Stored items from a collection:
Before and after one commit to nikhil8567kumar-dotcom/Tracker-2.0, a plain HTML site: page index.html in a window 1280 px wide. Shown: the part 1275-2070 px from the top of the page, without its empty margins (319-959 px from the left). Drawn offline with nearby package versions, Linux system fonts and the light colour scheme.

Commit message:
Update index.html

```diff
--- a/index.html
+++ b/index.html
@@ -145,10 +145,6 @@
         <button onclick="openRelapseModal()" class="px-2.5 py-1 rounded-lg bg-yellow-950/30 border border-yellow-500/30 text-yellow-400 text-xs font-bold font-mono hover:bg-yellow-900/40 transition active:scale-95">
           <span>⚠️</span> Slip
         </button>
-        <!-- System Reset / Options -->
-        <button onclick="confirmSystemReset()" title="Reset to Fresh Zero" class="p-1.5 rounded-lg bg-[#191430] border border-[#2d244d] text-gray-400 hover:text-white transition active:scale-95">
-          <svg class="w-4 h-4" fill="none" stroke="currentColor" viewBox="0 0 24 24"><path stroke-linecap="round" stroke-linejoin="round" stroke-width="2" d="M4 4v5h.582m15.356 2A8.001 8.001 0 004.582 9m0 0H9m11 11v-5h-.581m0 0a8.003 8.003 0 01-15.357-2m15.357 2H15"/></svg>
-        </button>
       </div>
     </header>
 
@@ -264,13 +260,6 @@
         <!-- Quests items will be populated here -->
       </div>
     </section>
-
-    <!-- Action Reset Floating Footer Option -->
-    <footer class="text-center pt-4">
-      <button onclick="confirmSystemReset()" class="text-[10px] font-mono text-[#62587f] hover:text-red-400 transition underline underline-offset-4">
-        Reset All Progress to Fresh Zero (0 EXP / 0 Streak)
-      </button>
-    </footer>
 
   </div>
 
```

Task instructions ->
Look through the records and gather each line with the word "button".

Task response ->
         <button onclick="openRelapseModal()" class="px-2.5 py-1 rounded-lg bg-yellow-950/30 border border-yellow-500/30 text-yellow-400 text-xs font-bold font-mono hover:bg-yellow-900/40 transition active:scale-95">
         </button>
-        <button onclick="confirmSystemReset()" title="Reset to Fresh Zero" class="p-1.5 rounded-lg bg-[#191430] border border-[#2d244d] text-gray-400 hover:text-white transition active:scale-95">
-        </button>
-      <button onclick="confirmSystemReset()" class="text-[10px] font-mono text-[#62587f] hover:text-red-400 transition underline underline-offset-4">
-      </button>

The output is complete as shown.